Kenneth L. Matthews II, PhD
Louisiana State University, Baton Rouge, LA
Dacian Bonta, MD, PhD Emory University, Atlanta, GA
Any efforts at dose reduction for combined nuclear medicine and X-ray CT imaging must account for the contribution to radiation dose of each imaging method. The two radioisotope imaging methods commonly incorporated with CT scanning are PET and SPECT. The CT data provides anatomical images to aid localization and attenuation correction data for PET and SPECT image reconstruction.
Provided below are links and resources related to the design of PET-CT and SPECT-CT systems, radiation dose from these imaging studies, and comments on applications relevant to the goal of dose reduction in PET-CT and SPECT-CT imaging. Comparative background information about typical radiological and nuclear medical imaging procedures is also provided, as follows:
- Mettler F.A. Jr., Bhargavan M., Faulkner K., et al., “Radiologic and Nuclear Medicine Studies in the United States and Worldwide: Frequency, Radiation Dose, and Comparison With Other Radiation Sources — 1950–2007” Radiology, 2009: 253(2). Available at: http://radiology.rsna.org/content/253/2/520.abstract.
Summarizes and compares reports of the United Nations Scientific Committee on Effects of Atomic Radiation and the U.S. National Council on Radiation Protection and Measurements.
- National Council on Radiation Protection & Measurements, “Report No. 160 - Ionizing Radiation Exposure of the Population of the United States (2009)”. Available at http://www.ncrppublications.org/Reports/160
Documents 2006 levels of exposure of individuals in the United States to ionizing radiation sources; an update of the NCRP 93 report from the 1980s.
- United Nations Scientific Committee on the Effects of Atomic Radiation, “UNSCEAR 2008 Report Vol. I: Sources of Ionizing Radiation (2008).” Available at: http://www.unscear.org/unscear/en/publications/2008_1.html
Estimates radiation exposure (world averages) from ionizing radiation sources.
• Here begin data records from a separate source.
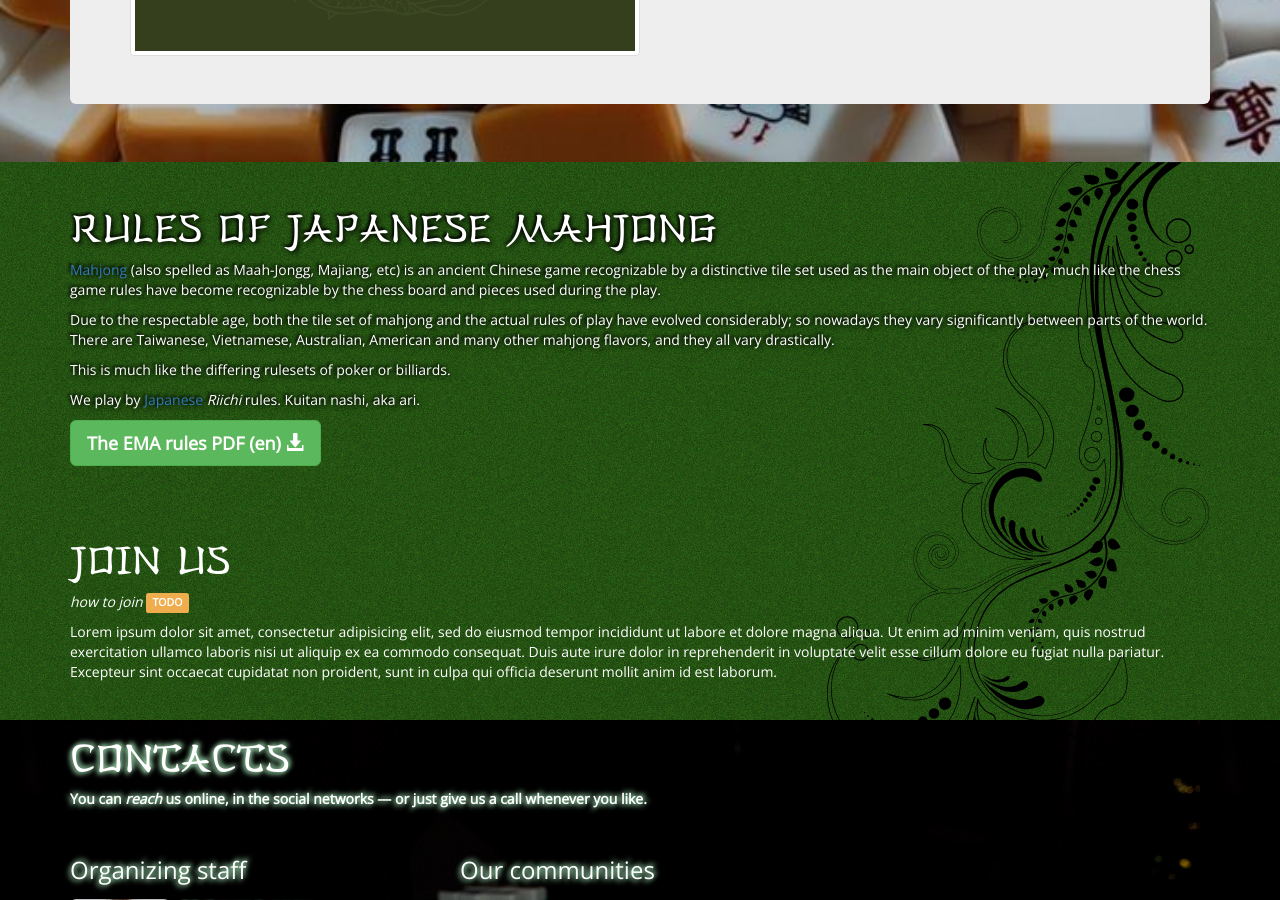
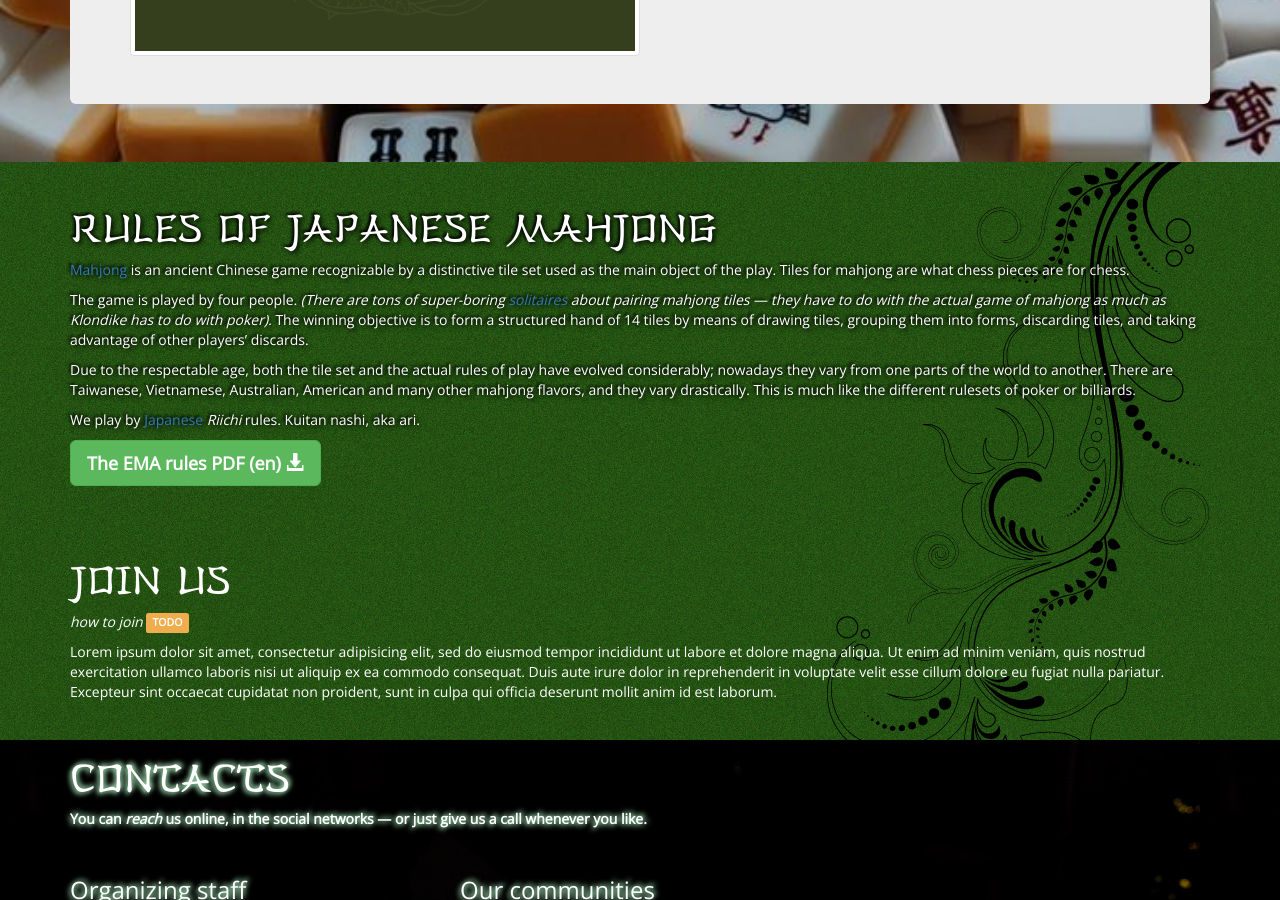
Before and after one commit to tempai-dev/tempai.kiev.ua, a Jekyll site: the page built from src/index.html, in a window 1280 px wide and 900 px high, scrolled down 574 px. Built offline with Jekyll 4.4.1, drawn with Linux system fonts in a browser that asks for light colours; nearby versions of some CDN libraries; some web fonts are replaced; comment, search, counter and statistics services are not loaded.

Commit message:
reword rules section

```diff
--- a/src/rules.markdown
+++ b/src/rules.markdown
@@ -1,13 +1,14 @@
 # Rules of Japanese Mahjong #
 
-[Mahjong][] (also spelled as Maah-Jongg, Majiang, etc) is an ancient Chinese game recognizable by a distinctive tile set used as the main object of the play, much like the chess game rules have become recognizable by the chess board and pieces used during the play.
+[Mahjong][] is an ancient Chinese game recognizable by a distinctive tile set used as the main object of the play. Tiles for mahjong are what chess pieces are for chess.
 
-Due to the respectable age, both the tile set of mahjong and the actual rules of play have evolved considerably; so nowadays they vary significantly between parts of the world. There are Taiwanese, Vietnamese, Australian, American and many other mahjong flavors, and they all vary drastically.
+The game is played by four people. <em>(There are tons of super-boring [solitaires][solitaire] about pairing mahjong tiles — they have to do with the actual game of mahjong as much as Klondike has to do with poker).</em> The winning objective is to form a structured hand of 14 tiles by means of drawing tiles, grouping them into forms, discarding tiles, and taking advantage of other players' discards.
 
-This is much like the differing rulesets of poker or billiards.
+Due to the respectable age, both the tile set and the actual rules of play have evolved considerably; nowadays they vary from one parts of the world to another. There are Taiwanese, Vietnamese, Australian, American and many other mahjong flavors, and they vary drastically. This is much like the different rulesets of poker or billiards.
 
 We play by [Japanese][Riichi] *Riichi* rules. Kuitan nashi, aka ari.
 
 
 [Mahjong]: https://en.wikipedia.org/wiki/Mahjong
 [Riichi]: https://en.wikipedia.org/wiki/Japanese_Mahjong
+[solitaire]: https://en.wikipedia.org/wiki/Mahjong_solitaire
```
In particular, Annex A reports on medical radiation exposure.
- Society of Nuclear Medicine, “SNM and Safe/Beneficial Medical Uses of Radiation.” Available at: http://interactive.snm.org/index.cfm?PageID=6995
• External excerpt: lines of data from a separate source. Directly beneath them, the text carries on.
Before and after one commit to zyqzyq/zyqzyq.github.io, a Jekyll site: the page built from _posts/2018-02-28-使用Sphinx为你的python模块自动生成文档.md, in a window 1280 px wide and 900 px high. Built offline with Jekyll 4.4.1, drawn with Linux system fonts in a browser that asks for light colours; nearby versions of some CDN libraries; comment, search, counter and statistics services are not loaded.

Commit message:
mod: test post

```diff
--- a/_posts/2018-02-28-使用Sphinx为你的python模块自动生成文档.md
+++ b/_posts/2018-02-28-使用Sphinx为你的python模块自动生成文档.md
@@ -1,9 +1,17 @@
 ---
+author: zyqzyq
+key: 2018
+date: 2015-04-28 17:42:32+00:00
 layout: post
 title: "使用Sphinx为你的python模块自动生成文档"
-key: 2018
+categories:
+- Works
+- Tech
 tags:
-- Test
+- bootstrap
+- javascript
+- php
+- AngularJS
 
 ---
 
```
This quick reference page provides general information about nuclear medicine and links to additional resources and information about radiation.
Radiation dose in PET-CT and SPECT-CT results from internal dose due to the PET or SPECT radiopharmaceutical and external dose from the CT X-ray beam. Radiation dose from PET and SPECT depends on the radioisotope, the biokinetics of the pharmaceutical, and the injected activity. Radiation dose and the effective dose from internally distributed radioisotopes are typically determined using the Medical Internal Radiation Dose (MIRD) schema.
- Medical Internal Radiation Dose Committee of the Society of Nuclear Medicine, “MIRD Pamphlet No. 21: A Generalized Schema for Radiopharmaceutical Dosimetry —Standardization of Nomenclature.” Available at: http://interactive.snm.org/docs/MIRD_Pamphlet_No21.pdf
This pamphlet covers the basic concept and nomenclature for dose calculations from internally distributed radionuclides. The reference list, as well as other publications on the Society of Nuclear Medicine website, leads the reader to further details.
Dose from the CT unit of a dual-modality system is characterized in the same way as a stand-alone CT, typically using the CT dose index (CTDIvol), the dose length product (DLP), or similar methods. CT dose depends on mAs, kVp, gantry rotation speed, and other factors. The reader is referred to the Image Wisely article by Dixon and Boone (insert link on final website) for detailed information about CT dose characterization and the impact of acquisition parameters on radiation dose. Depending on the area of body imaged and the patient’s age group, the effective dose can also be calculated from the CTDIvol or the DLP values by use of linear conversion factors.
The radiation risks of concern for diagnostic procedures are the stochastic effects (radiation-induced cancers and genetic mutations). These risks are assessed by the effective dose, measured in Sieverts. The effective dose associated with a diagnostic PET/CT or SPECT/CT procedure is the sum of the effective dose due to the nuclear component and the effective dose due to the CT component.
Dose reduction for PET or SPECT potentially can be achieved by using tracers with shorter physical and biological half-lives, by scaling injected activity by patient weight (compared to use the same injected activity for all patients), or by using high sensitivity 3-D-mode PET scanners or high sensitivity SPECT collimators.